BEGIN The input
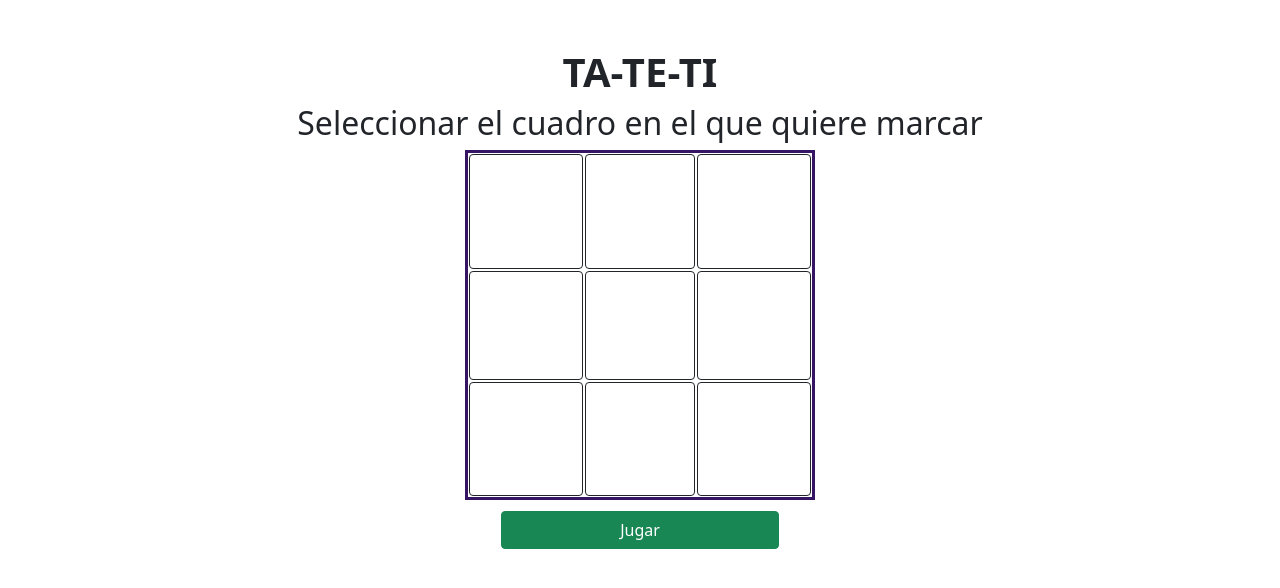
Repository: Lean97-start/TATETI
Page: Tateti.html
An editor plug-in stored every save of this project. The page is shown before and after the next save, followed by the edit.
The browser window is 1280 px wide. The pictures show the whole page.

Above is the page before, as saved 2021-07-11 23:27:55.
Console error: SyntaxError: Unexpected token ')'

### Tateti.html
<!DOCTYPE html>
<html lang="en">
<head>
    <meta charset="UTF-8">
    <link rel="stylesheet" type="text/css" href="Tateti.css">
    <link rel="stylesheet" href="Tateti.js">
    <link rel="stylesheet" type="text/css" href="https://necolas.github.io/normalize.css/8.0.1/normalize.css">
    <title>TATETI</title>
    <link href="https://cdn.jsdelivr.net/npm/bootstrap@5.0.2/dist/css/bootstrap.min.css" rel="stylesheet" integrity="sha384-EVSTQN3/azprG1Anm3QDgpJLIm9Nao0Yz1ztcQTwFspd3yD65VohhpuuCOmLASjC" crossorigin="anonymous">
</head>
<body>
    <div class="container mt-5">
        <H1 class="fw-bold text-center">TA-TE-TI</H1>
        <H2 class="fw-normal text-center">Seleccionar el cuadro en el que quiere marcar</H2>


                <table class="border-3 text-center" id="cuadro">
                    <tr>
                        <td><button class="btn border-dark w-100 h-100" id="11"></button></td>
                        <td><button class="btn border-dark w-100 h-100" id="21"></button></td>
                        <td><button class="btn border-dark w-100 h-100" id="31"></button></td>
                    </tr>
                    <tr>
                        <td><button class="btn border-dark w-100 h-100" id="12"></button></td>
                        <td><button class="btn border-dark w-100 h-100" id="22"></button></td>
                        <td><button class="btn border-dark w-100 h-100" id="32"></button></td>
                    </tr>
                    <tr>
                        <td><button class="btn border-dark w-100 h-100" id="13"></button></td>
                        <td><button class="btn border-dark w-100 h-100" id="23"></button></td>
                        <td><button class="btn border-dark w-100 h-100" id="33"></button></td>
                    </tr>
                </table>

            <div class=" row">
                <div class="btn ">
                    <button type="button" class="btn btn-success my-1 w-25" id="btn-jugar">Jugar</button>
                </div>
            </div>

        </div>
    <script src="Tateti.js"></script>
    <script src="https://cdn.jsdelivr.net/npm/bootstrap@5.0.2/dist/js/bootstrap.bundle.min.js" integrity="sha384-MrcW6ZMFYlzcLA8Nl+NtUVF0sA7MsXsP1UyJoMp4YLEuNSfAP+JcXn/tWtIaxVXM" crossorigin="anonymous"></script>
</body>
</html>

### Tateti.css
h1{
    font-size: 55px;
    text-align: center;
}
h2{
    font-size: 30px;
    text-align: center;
}
#cuadro{
    border: 1px rgb(54, 21, 100) solid;
    background: white;
    position: relative;
    height: 350px;
    width: 350px;
    margin: auto;


}
.entradas{
    text-align: center;
    font-family: Arial, Helvetica, sans-serif;
    font-size: 60px;
    height: 80px;
    width: 80px;
    box-sizing: border-box;

}

### Tateti.js
let var1, var2, var3,var4, var5,var6 = undefined
function mostrar(){
    let prueba = document.getElementById('v1');
    alert(prueba);
}
function jugarTurno (){
    if(){

    }
    else if (var1 != undefined || var2 != undefined || var3 != undefined ||var4 != undefined ||var5 != undefined || var6 != undefined ){

    }


}

After the next save:
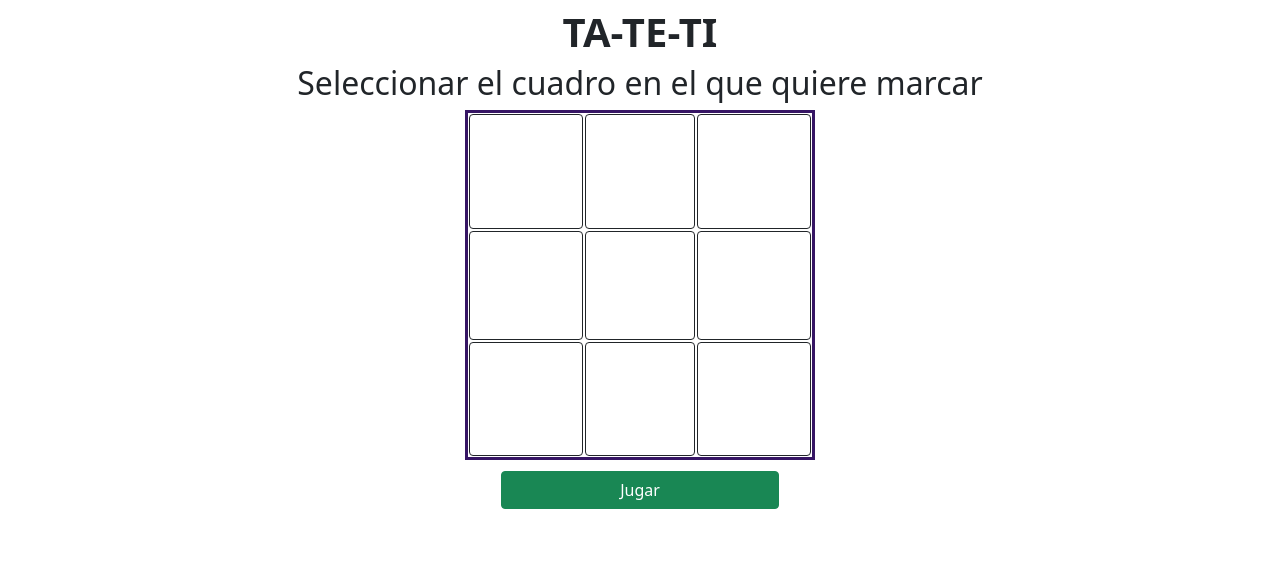
Saved 24 s later.
--- a/Tateti.html
+++ b/Tateti.html
@@ -9,7 +9,7 @@
     <link href="https://cdn.jsdelivr.net/npm/bootstrap@5.0.2/dist/css/bootstrap.min.css" rel="stylesheet" integrity="sha384-EVSTQN3/azprG1Anm3QDgpJLIm9Nao0Yz1ztcQTwFspd3yD65VohhpuuCOmLASjC" crossorigin="anonymous">
 </head>
 <body>
-    <div class="container mt-5">
+    <div class="container mt-2">
         <H1 class="fw-bold text-center">TA-TE-TI</H1>
         <H2 class="fw-normal text-center">Seleccionar el cuadro en el que quiere marcar</H2>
END The input
▶ **Assignment**
The expected output is the exact run of lines from the line with "Saved 24 s later." through the last line of the material above.

▶ **Solution below**
Saved 24 s later.
--- a/Tateti.html
+++ b/Tateti.html
@@ -9,7 +9,7 @@
     <link href="https://cdn.jsdelivr.net/npm/bootstrap@5.0.2/dist/css/bootstrap.min.css" rel="stylesheet" integrity="sha384-EVSTQN3/azprG1Anm3QDgpJLIm9Nao0Yz1ztcQTwFspd3yD65VohhpuuCOmLASjC" crossorigin="anonymous">
 </head>
 <body>
-    <div class="container mt-5">
+    <div class="container mt-2">
         <H1 class="fw-bold text-center">TA-TE-TI</H1>
         <H2 class="fw-normal text-center">Seleccionar el cuadro en el que quiere marcar</H2>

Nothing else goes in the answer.